▶ PROBLEM DESCRIPTION
With the images removed, reproduce each entry below word for word.

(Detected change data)
--------------------

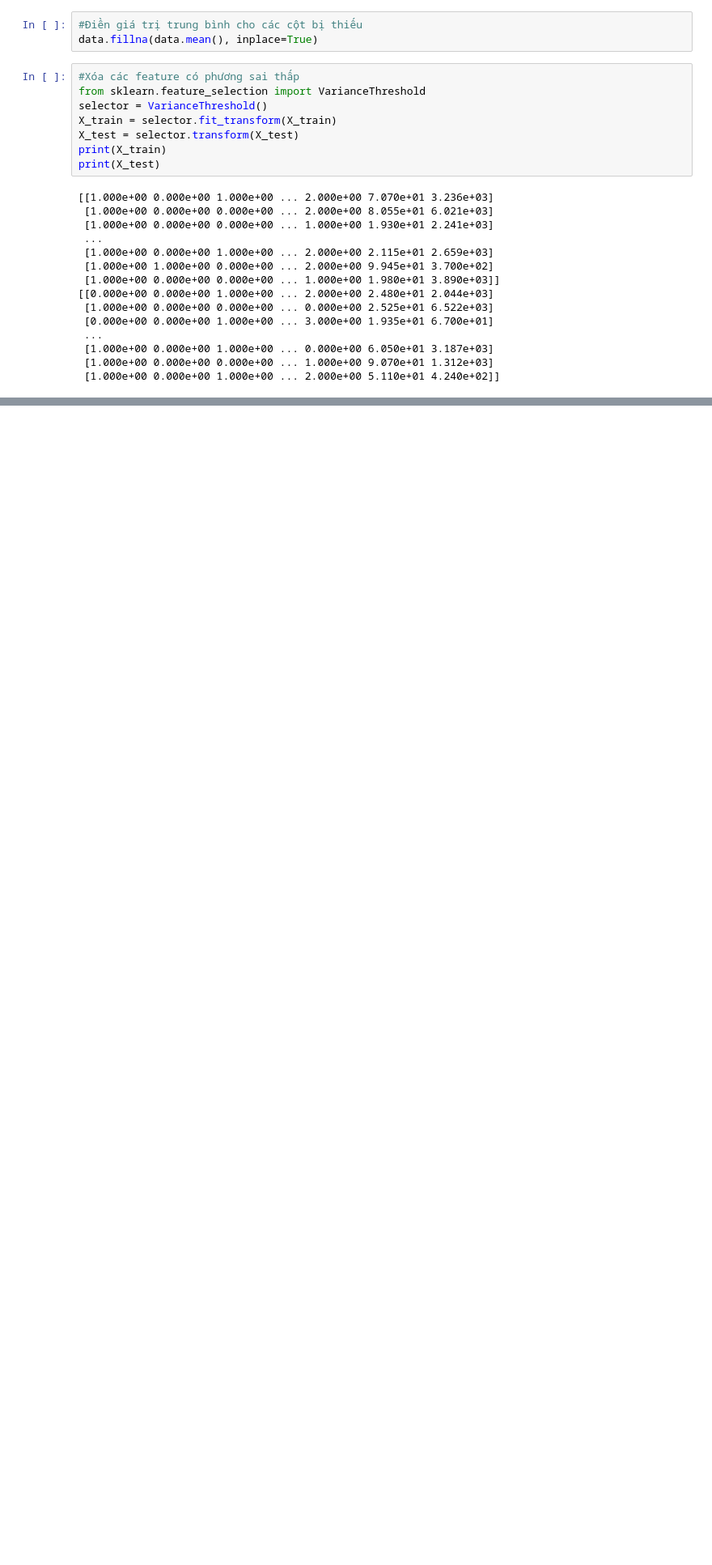
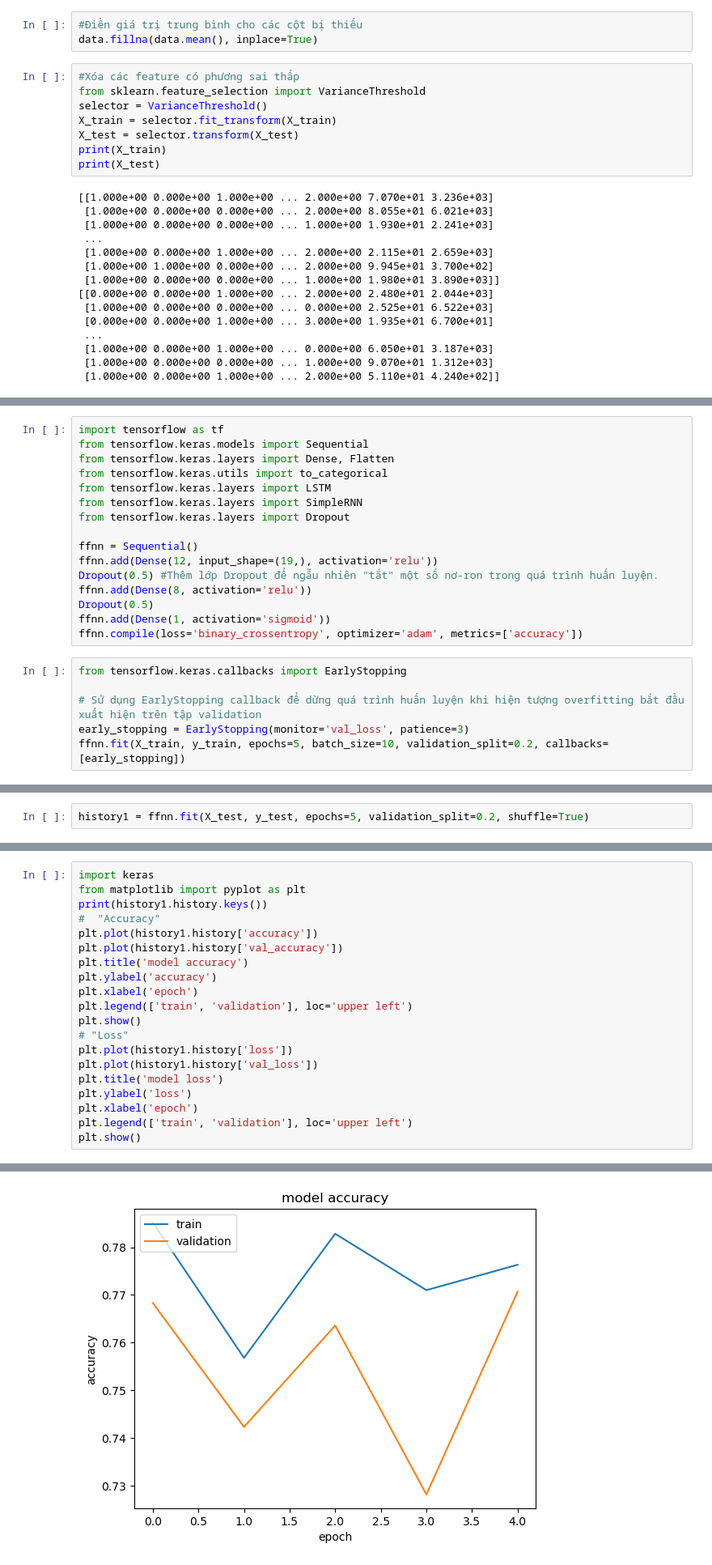
Before and after one commit to VoQuoc-Thai/FinalProject_MachineLearning, a Jupyter notebook: Final_Code.ipynb, the cells around one changed output, grey strips where cells are left out. Shown at 81% size. Saved outputs shown, nothing was run; the diff lists cells and outputs as text; blank space fills up the shorter version.

```diff
--- a/Final_Code.ipynb
+++ b/Final_Code.ipynb
@@ -319,0 +428,22 @@ Root Mean squared error: 0.3963
+# %%
+import tensorflow as tf
+from tensorflow.keras.models import Sequential
+from tensorflow.keras.layers import Dense, Flatten
+from tensorflow.keras.utils import to_categorical
+from tensorflow.keras.layers import LSTM
+from tensorflow.keras.layers import SimpleRNN
+from tensorflow.keras.layers import Dropout
+
+ffnn = Sequential()
+ffnn.add(Dense(12, input_shape=(19,), activation='relu'))
+Dropout(0.5) #Thêm lớp Dropout để ngẫu nhiên "tắt" một số nơ-ron trong quá trình huấn luyện.
+ffnn.add(Dense(8, activation='relu'))
+Dropout(0.5)
+ffnn.add(Dense(1, activation='sigmoid'))
+ffnn.compile(loss='binary_crossentropy', optimizer='adam', metrics=['accuracy'])
+# %%
+from tensorflow.keras.callbacks import EarlyStopping
+
+# Sử dụng EarlyStopping callback để dừng quá trình huấn luyện khi hiện tượng overfitting bắt đầu xuất hiện trên tập validation
+early_stopping = EarlyStopping(monitor='val_loss', patience=3)
+ffnn.fit(X_train, y_train, epochs=5, batch_size=10, validation_split=0.2, callbacks=[early_stopping])
@@ -319,0 +462,2 @@ Root Mean squared error: 0.3963
+# %%
+history1 = ffnn.fit(X_test, y_test, epochs=5, validation_split=0.2, shuffle=True)
@@ -319,0 +475,21 @@ Root Mean squared error: 0.3963
+# %%
+import keras
+from matplotlib import pyplot as plt
+print(history1.history.keys())
+#  "Accuracy"
+plt.plot(history1.history['accuracy'])
+plt.plot(history1.history['val_accuracy'])
+plt.title('model accuracy')
+plt.ylabel('accuracy')
+plt.xlabel('epoch')
+plt.legend(['train', 'validation'], loc='upper left')
+plt.show()
+# "Loss"
+plt.plot(history1.history['loss'])
+plt.plot(history1.history['val_loss'])
+plt.title('model loss')
+plt.ylabel('loss')
+plt.xlabel('epoch')
+plt.legend(['train', 'validation'], loc='upper left')
+plt.show()
+# %% [output]
@@ -319,0 +497 @@ Root Mean squared error: 0.3963
+[figure, added]
```
Also changed, not shown: parts of 29 cells of this notebook.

--------------------

▶ ANSWER TO THE PROBLEM
Before and after one commit to VoQuoc-Thai/FinalProject_MachineLearning, a Jupyter notebook: Final_Code.ipynb, the cells around one changed output, grey strips where cells are left out. Shown at 81% size. Saved outputs shown, nothing was run; the diff lists cells and outputs as text; blank space fills up the shorter version.

```diff
--- a/Final_Code.ipynb
+++ b/Final_Code.ipynb
@@ -319,0 +428,22 @@ Root Mean squared error: 0.3963
+# %%
+import tensorflow as tf
+from tensorflow.keras.models import Sequential
+from tensorflow.keras.layers import Dense, Flatten
+from tensorflow.keras.utils import to_categorical
+from tensorflow.keras.layers import LSTM
+from tensorflow.keras.layers import SimpleRNN
+from tensorflow.keras.layers import Dropout
+
+ffnn = Sequential()
+ffnn.add(Dense(12, input_shape=(19,), activation='relu'))
+Dropout(0.5) #Thêm lớp Dropout để ngẫu nhiên "tắt" một số nơ-ron trong quá trình huấn luyện.
+ffnn.add(Dense(8, activation='relu'))
+Dropout(0.5)
+ffnn.add(Dense(1, activation='sigmoid'))
+ffnn.compile(loss='binary_crossentropy', optimizer='adam', metrics=['accuracy'])
+# %%
+from tensorflow.keras.callbacks import EarlyStopping
+
+# Sử dụng EarlyStopping callback để dừng quá trình huấn luyện khi hiện tượng overfitting bắt đầu xuất hiện trên tập validation
+early_stopping = EarlyStopping(monitor='val_loss', patience=3)
+ffnn.fit(X_train, y_train, epochs=5, batch_size=10, validation_split=0.2, callbacks=[early_stopping])
@@ -319,0 +462,2 @@ Root Mean squared error: 0.3963
+# %%
+history1 = ffnn.fit(X_test, y_test, epochs=5, validation_split=0.2, shuffle=True)
@@ -319,0 +475,21 @@ Root Mean squared error: 0.3963
+# %%
+import keras
+from matplotlib import pyplot as plt
+print(history1.history.keys())
+#  "Accuracy"
+plt.plot(history1.history['accuracy'])
+plt.plot(history1.history['val_accuracy'])
+plt.title('model accuracy')
+plt.ylabel('accuracy')
+plt.xlabel('epoch')
+plt.legend(['train', 'validation'], loc='upper left')
+plt.show()
+# "Loss"
+plt.plot(history1.history['loss'])
+plt.plot(history1.history['val_loss'])
+plt.title('model loss')
+plt.ylabel('loss')
+plt.xlabel('epoch')
+plt.legend(['train', 'validation'], loc='upper left')
+plt.show()
+# %% [output]
@@ -319,0 +497 @@ Root Mean squared error: 0.3963
+[figure, added]
```
Also changed, not shown: parts of 29 cells of this notebook.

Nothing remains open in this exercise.